Brief:
Exact reproductions of all the entries, please, and no pictures.

═════ Data shown ═════

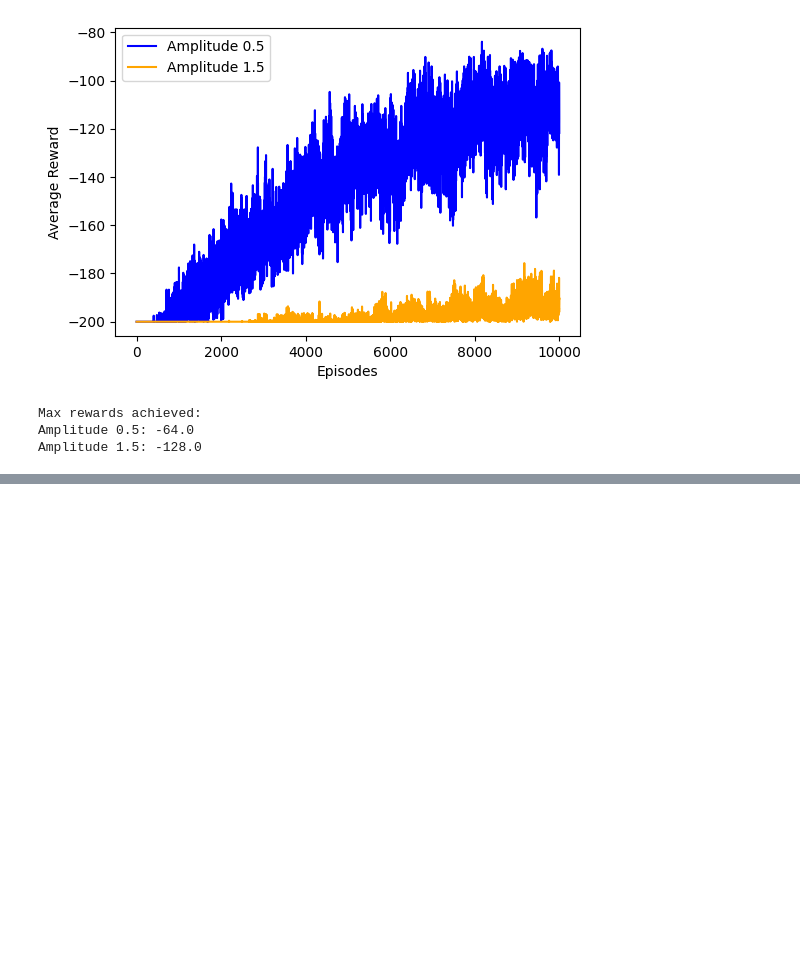
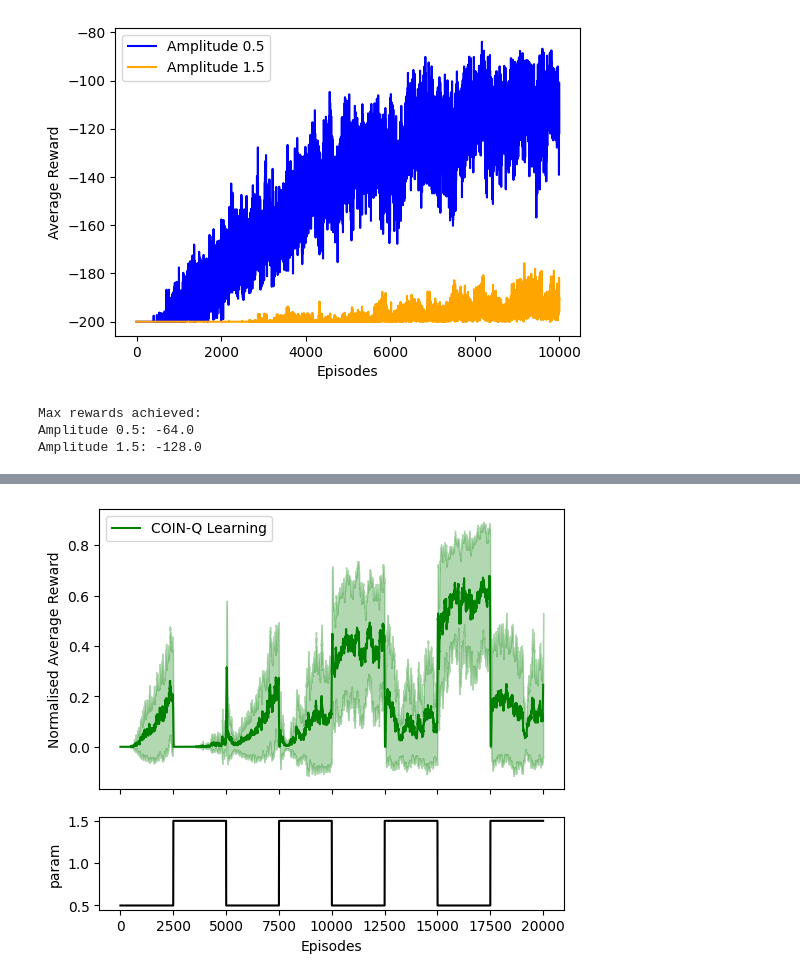
Before and after one commit to RichieRich2569/COINRL, a Jupyter notebook: figures.ipynb, the cells around one changed output, grey strips where cells are left out. Saved outputs shown, nothing was run; the diff lists cells and outputs as text; code cells hidden in the pictures; blank space fills up the shorter version.

Commit message:
Add COIN-Q plot to Figure 2

```diff
--- a/figures.ipynb
+++ b/figures.ipynb
@@ -351,7 +365,6 @@ def run_single_rep_q_learning(rep_id, amplitudes):
 
     return rewards_for_this_rep
 # %%
-
 REWARDS_PATH = "models/fig2_q_learning.npz"
 if TRAIN:
     # Number of repetitions and number of parallel processes:
@@ -366,8 +379,8 @@ if TRAIN:
 
     # To store results
     all_results_arrays = np.zeros((2, n_reps, N))
-    rewards = np.zeros([2,N])
-    max_rewards = np.zeros([2,])
+    rewards_base = np.zeros([2,N])
+    max_rewards_base = np.zeros([2,])
 
     for i, value in enumerate(values):
         # Create a Pool of workers
@@ -379,19 +392,19 @@ if TRAIN:
             # all_results is a list of lists: one list of rewards for each repetition
             # Convert to a NumPy array, then average over axis=0 to get mean reward per amplitude
             all_results_arrays[i,...] = np.array(all_results)  # shape: (n_reps, len(sf))
-            rewards[i,:] =  np.mean(all_results_arrays[i,...], axis=0)
+            rewards_base[i,:] =  np.mean(all_results_arrays[i,...], axis=0)
 
             # Also interesting to find max reward achieved
-            max_rewards[i] = np.max(all_results_arrays[i,...])
+            max_rewards_base[i] = np.max(all_results_arrays[i,...])
     # Save rewards and max rewards
-    np.savez(REWARDS_PATH, rewards=rewards, max_rewards=max_rewards)
+    np.savez(REWARDS_PATH, rewards=rewards_base, max_rewards=max_rewards_base)
     print(f"Training complete. Rewards saved to '{REWARDS_PATH}'.")
 else:
     # Load the saved results from the training
     if os.path.exists(REWARDS_PATH):
         data = np.load(REWARDS_PATH)
-        rewards = data['rewards']
-        max_rewards = data['max_rewards']
+        rewards_base = data['rewards']
+        max_rewards_base = data['max_rewards']
         print(f"Loaded rewards from '{REWARDS_PATH}'.")
     else:
         raise FileNotFoundError(f"No saved rewards found at '{REWARDS_PATH}'.")
@@ -417,0 +555,56 @@ Amplitude 1.5: -128.0
+# %%
+def moving_average(x: np.ndarray, window: int = 25) -> np.ndarray:
+    """Simple centered moving average (temporary smoothing)."""
+    window = max(1, int(window))
+    if window == 1:
+        return x
+    pad = window // 2
+    x_pad = np.pad(x, (pad, pad), mode="edge")
+    kernel = np.ones(window, dtype=float) / window
+    return np.convolve(x_pad, kernel, mode="valid")
+
+# --- Normalise rewards ---
+rewards = np.asarray(rewards_coin_q, dtype=float)
+params  = np.asarray(param_values, dtype=float)
+
+# Per-episode denominator depends on param_values (0.5 uses base[0], else base[1])
+max_base = np.asarray(max_rewards_base, dtype=float)
+denom = np.where(params == 0.5, max_base[0] + 200.0, max_base[1] + 200.0)
+
+norm_rewards = (rewards + 200.0) / denom
+
+# --- Scale std to the new normalised scale (offset doesn't affect std; divisor does) ---
+std_rewards = np.asarray(std_rewards_coin_q, dtype=float)  # assumes you have this
+norm_std_rewards = std_rewards / denom
+
+# --- Temporary smoothing ---
+smooth_window = 25
+norm_rewards_s = moving_average(norm_rewards, window=smooth_window)
+norm_std_s     = moving_average(norm_std_rewards, window=smooth_window)
+
+# --- Plot: rewards on top, param_values below ---
+x = np.arange(len(norm_rewards_s))
+
+fig, (ax0, ax1) = plt.subplots(
+    2, 1, figsize=(6, 5.2), sharex=True,
+    gridspec_kw={"height_ratios": [3, 1], "hspace": 0.15}
+)
+
+ax0.plot(x, norm_rewards_s, label="COIN-Q Learning", color="green")
+ax0.fill_between(
+    x,
+    norm_rewards_s - norm_std_s,
+    norm_rewards_s + norm_std_s,
+    color="green",
+    alpha=0.3
+)
+ax0.set_ylabel("Normalised Average Reward")
+ax0.legend()
+
+ax1.plot(np.arange(len(params)), params, color="black")
+ax1.set_xlabel("Episodes")
+ax1.set_ylabel("param")
+
+plt.show()
+# %% [output]
+[figure, added]
```
Also changed, not shown: parts of 6 cells of this notebook, 2 other files.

═════

Answer box:
Before and after one commit to RichieRich2569/COINRL, a Jupyter notebook: figures.ipynb, the cells around one changed output, grey strips where cells are left out. Saved outputs shown, nothing was run; the diff lists cells and outputs as text; code cells hidden in the pictures; blank space fills up the shorter version.

Commit message:
Add COIN-Q plot to Figure 2

```diff
--- a/figures.ipynb
+++ b/figures.ipynb
@@ -351,7 +365,6 @@ def run_single_rep_q_learning(rep_id, amplitudes):
 
     return rewards_for_this_rep
 # %%
-
 REWARDS_PATH = "models/fig2_q_learning.npz"
 if TRAIN:
     # Number of repetitions and number of parallel processes:
@@ -366,8 +379,8 @@ if TRAIN:
 
     # To store results
     all_results_arrays = np.zeros((2, n_reps, N))
-    rewards = np.zeros([2,N])
-    max_rewards = np.zeros([2,])
+    rewards_base = np.zeros([2,N])
+    max_rewards_base = np.zeros([2,])
 
     for i, value in enumerate(values):
         # Create a Pool of workers
@@ -379,19 +392,19 @@ if TRAIN:
             # all_results is a list of lists: one list of rewards for each repetition
             # Convert to a NumPy array, then average over axis=0 to get mean reward per amplitude
             all_results_arrays[i,...] = np.array(all_results)  # shape: (n_reps, len(sf))
-            rewards[i,:] =  np.mean(all_results_arrays[i,...], axis=0)
+            rewards_base[i,:] =  np.mean(all_results_arrays[i,...], axis=0)
 
             # Also interesting to find max reward achieved
-            max_rewards[i] = np.max(all_results_arrays[i,...])
+            max_rewards_base[i] = np.max(all_results_arrays[i,...])
     # Save rewards and max rewards
-    np.savez(REWARDS_PATH, rewards=rewards, max_rewards=max_rewards)
+    np.savez(REWARDS_PATH, rewards=rewards_base, max_rewards=max_rewards_base)
     print(f"Training complete. Rewards saved to '{REWARDS_PATH}'.")
 else:
     # Load the saved results from the training
     if os.path.exists(REWARDS_PATH):
         data = np.load(REWARDS_PATH)
-        rewards = data['rewards']
-        max_rewards = data['max_rewards']
+        rewards_base = data['rewards']
+        max_rewards_base = data['max_rewards']
         print(f"Loaded rewards from '{REWARDS_PATH}'.")
     else:
         raise FileNotFoundError(f"No saved rewards found at '{REWARDS_PATH}'.")
@@ -417,0 +555,56 @@ Amplitude 1.5: -128.0
+# %%
+def moving_average(x: np.ndarray, window: int = 25) -> np.ndarray:
+    """Simple centered moving average (temporary smoothing)."""
+    window = max(1, int(window))
+    if window == 1:
+        return x
+    pad = window // 2
+    x_pad = np.pad(x, (pad, pad), mode="edge")
+    kernel = np.ones(window, dtype=float) / window
+    return np.convolve(x_pad, kernel, mode="valid")
+
+# --- Normalise rewards ---
+rewards = np.asarray(rewards_coin_q, dtype=float)
+params  = np.asarray(param_values, dtype=float)
+
+# Per-episode denominator depends on param_values (0.5 uses base[0], else base[1])
+max_base = np.asarray(max_rewards_base, dtype=float)
+denom = np.where(params == 0.5, max_base[0] + 200.0, max_base[1] + 200.0)
+
+norm_rewards = (rewards + 200.0) / denom
+
+# --- Scale std to the new normalised scale (offset doesn't affect std; divisor does) ---
+std_rewards = np.asarray(std_rewards_coin_q, dtype=float)  # assumes you have this
+norm_std_rewards = std_rewards / denom
+
+# --- Temporary smoothing ---
+smooth_window = 25
+norm_rewards_s = moving_average(norm_rewards, window=smooth_window)
+norm_std_s     = moving_average(norm_std_rewards, window=smooth_window)
+
+# --- Plot: rewards on top, param_values below ---
+x = np.arange(len(norm_rewards_s))
+
+fig, (ax0, ax1) = plt.subplots(
+    2, 1, figsize=(6, 5.2), sharex=True,
+    gridspec_kw={"height_ratios": [3, 1], "hspace": 0.15}
+)
+
+ax0.plot(x, norm_rewards_s, label="COIN-Q Learning", color="green")
+ax0.fill_between(
+    x,
+    norm_rewards_s - norm_std_s,
+    norm_rewards_s + norm_std_s,
+    color="green",
+    alpha=0.3
+)
+ax0.set_ylabel("Normalised Average Reward")
+ax0.legend()
+
+ax1.plot(np.arange(len(params)), params, color="black")
+ax1.set_xlabel("Episodes")
+ax1.set_ylabel("param")
+
+plt.show()
+# %% [output]
+[figure, added]
```
Also changed, not shown: parts of 6 cells of this notebook, 2 other files.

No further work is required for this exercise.